Are you more productive when you work from home than you were when you worked in an office? Here are the working from home distractions, as revealed in a survey by iVillage.co.uk:
Personal calls and visits
The skiving urge
“The first thing you must do when working from home is set up a designated work space”, says Ronita Dutta, editor at iVillage.co.uk. “By having a designated work area, you are mentally putting yourself in an office environment even if you don’t have a separate room. This is especially important for women who work from home as they tend to want to multitask to save time”.
Ronita who worked from home as a journalist for two years is an expert on avoiding temptation; here are her tips for getting the job done:
Distraction: The kitchen
As you struggle with a tough work project, you manage to distract yourself by popping into the kitchen and eat six cheese sticks, five biscuits, one leftover piece of birthday cake, crisps, etc. And you never knew you were capable of drinking so much coffee!
Bring healthy treats into your work space to discourage frequent and fattening trips to the fridge. Crunchy cut-up veggies, whole-grain crackers and dried fruits help satisfy cravings when you’re in the mood to munch. Try to drink water. But if you can’t work without several cups of coffee or tea, stick to decaf or herbal teas, and bring a thermos into your office so you don’t have to venture near the kitchen.
Distraction: Your children
You started working at home to spend more time with them, but now you can’t get away from them. Even when you do manage to convince children that, ‘Mummy needs to work,’ the interruptions are endless. You abandon all business tasks until the kids are in bed and then pull an all-nighter trying to get everything done.
Set a work schedule and get some child care. A regular work routine helps you set boundaries between work and family life, so that you block out the time you want to spend with your children and keep it sacred. Having part-time child care will allow you to work uninterrupted. Soon, your children will learn to respect your work hours, and you’ll have plenty of planned times where you can play with them guilt-free.
Distraction: Calls and visits during work time
You’re at your desk when the phone rings and it’s mum telling you about uncle Bob. Then, the door bell rings, and it’s the neighbour, who thought this would be a good time for coffee.
Learn to say no. Have polite phrases at the ready to deter people from zapping your work time. For example, tell the neighbour: ‘I’m sorry, but today’s a work day and I really must get back to my desk. Let’s get together when I’m off duty.’
You’re supposed to be making cold calls, finishing off a document or preparing a business plan, but instead you’ve done three loads of washing, cleaned out the kids’ cupboards and washed every window in the house.
Enlist family members to help with household chores outside of office hours.
Even young kids can help load the dishwasher or sort clothes for the laundry. Older children can be responsible for clearing the dinner table, taking out the rubbish and collecting recyclables. Also, talk with your spouse about sharing household chores, and designate the ones each of you will be responsible for.
Distraction: The skiving urge

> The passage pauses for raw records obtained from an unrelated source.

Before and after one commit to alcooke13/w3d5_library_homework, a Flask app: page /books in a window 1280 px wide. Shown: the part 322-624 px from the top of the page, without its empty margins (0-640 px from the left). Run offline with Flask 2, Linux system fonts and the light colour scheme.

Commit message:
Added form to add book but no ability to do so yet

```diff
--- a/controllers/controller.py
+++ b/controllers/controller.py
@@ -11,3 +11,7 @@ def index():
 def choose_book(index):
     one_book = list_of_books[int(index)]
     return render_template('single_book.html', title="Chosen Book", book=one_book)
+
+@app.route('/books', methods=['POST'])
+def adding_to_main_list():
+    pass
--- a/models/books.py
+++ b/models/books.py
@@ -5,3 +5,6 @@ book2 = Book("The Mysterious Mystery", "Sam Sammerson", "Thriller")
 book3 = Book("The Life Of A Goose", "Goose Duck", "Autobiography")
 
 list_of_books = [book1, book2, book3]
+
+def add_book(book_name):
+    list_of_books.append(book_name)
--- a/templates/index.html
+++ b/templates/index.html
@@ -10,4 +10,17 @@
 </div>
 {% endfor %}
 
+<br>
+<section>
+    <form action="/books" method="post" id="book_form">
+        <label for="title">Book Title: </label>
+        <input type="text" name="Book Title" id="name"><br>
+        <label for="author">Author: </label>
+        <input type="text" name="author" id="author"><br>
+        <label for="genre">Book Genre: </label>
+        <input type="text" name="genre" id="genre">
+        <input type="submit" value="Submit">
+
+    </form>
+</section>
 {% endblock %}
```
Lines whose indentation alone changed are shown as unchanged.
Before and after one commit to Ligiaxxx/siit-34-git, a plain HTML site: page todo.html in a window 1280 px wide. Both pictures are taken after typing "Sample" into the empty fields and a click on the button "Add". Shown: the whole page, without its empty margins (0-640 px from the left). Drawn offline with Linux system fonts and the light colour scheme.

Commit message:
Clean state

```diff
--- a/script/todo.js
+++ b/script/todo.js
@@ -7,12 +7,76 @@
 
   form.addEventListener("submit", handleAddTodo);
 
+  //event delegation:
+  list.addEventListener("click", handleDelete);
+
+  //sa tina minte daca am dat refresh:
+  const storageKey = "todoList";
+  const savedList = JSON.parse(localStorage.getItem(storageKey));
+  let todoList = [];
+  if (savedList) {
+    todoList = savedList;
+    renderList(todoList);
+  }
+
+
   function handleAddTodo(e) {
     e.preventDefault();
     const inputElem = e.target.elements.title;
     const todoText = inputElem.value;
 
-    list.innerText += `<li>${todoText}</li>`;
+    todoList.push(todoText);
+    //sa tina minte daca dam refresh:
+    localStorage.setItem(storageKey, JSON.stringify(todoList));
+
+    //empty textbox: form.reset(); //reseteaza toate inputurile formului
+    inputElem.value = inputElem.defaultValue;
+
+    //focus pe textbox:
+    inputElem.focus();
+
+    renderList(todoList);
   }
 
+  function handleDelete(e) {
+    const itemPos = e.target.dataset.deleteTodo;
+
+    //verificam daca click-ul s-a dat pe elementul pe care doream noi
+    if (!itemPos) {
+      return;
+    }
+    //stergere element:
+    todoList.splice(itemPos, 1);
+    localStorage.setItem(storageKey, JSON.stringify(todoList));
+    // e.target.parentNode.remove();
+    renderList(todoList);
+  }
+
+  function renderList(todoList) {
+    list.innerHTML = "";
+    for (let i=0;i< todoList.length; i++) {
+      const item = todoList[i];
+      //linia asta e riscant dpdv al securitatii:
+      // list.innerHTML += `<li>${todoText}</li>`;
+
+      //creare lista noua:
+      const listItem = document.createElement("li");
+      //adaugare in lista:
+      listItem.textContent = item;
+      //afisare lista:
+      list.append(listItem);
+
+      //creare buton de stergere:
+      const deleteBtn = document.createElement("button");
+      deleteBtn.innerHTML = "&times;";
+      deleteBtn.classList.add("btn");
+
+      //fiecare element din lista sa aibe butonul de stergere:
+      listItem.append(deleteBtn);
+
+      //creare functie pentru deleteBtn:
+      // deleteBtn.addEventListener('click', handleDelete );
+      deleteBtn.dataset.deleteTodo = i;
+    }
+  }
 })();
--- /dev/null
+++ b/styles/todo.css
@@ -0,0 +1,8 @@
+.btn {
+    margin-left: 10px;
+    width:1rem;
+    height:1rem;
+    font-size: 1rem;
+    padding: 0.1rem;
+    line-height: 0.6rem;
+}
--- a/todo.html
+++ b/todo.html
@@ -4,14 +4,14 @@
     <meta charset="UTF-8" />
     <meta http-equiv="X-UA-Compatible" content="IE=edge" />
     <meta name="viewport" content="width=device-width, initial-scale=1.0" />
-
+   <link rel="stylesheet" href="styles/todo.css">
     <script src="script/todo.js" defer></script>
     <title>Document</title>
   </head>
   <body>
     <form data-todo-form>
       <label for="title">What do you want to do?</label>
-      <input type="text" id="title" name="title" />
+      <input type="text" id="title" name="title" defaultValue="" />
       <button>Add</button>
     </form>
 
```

You should be working at your desk, but you’d really rather be tinkering in the garden, popping out to the grocer for lunch. Before you know it, you’re out the door, with stacks of unfinished work projects left behind.
Hang ‘Not Now, I’m Working’ signs, in tempting areas to nudge you back to your desk. If gardening is your downfall, tack one of the signs to your gardening gloves or tape one to the steering wheel of your car to keep you from heading to the shops.
“It’s all about time management,” continues Dutta. “Especially when you’re working from home, it is important to plan ahead. Be sure to write into your diary upcoming school holidays so you complete important projects before the holidays sneak up on you.”
“Or before the kids get up, log in and send out any emails you didn’t finish the day before or complete easy work tasks that don’t need any concentration time”.
See www.familyfriendlyworking.co.uk for more help working from home.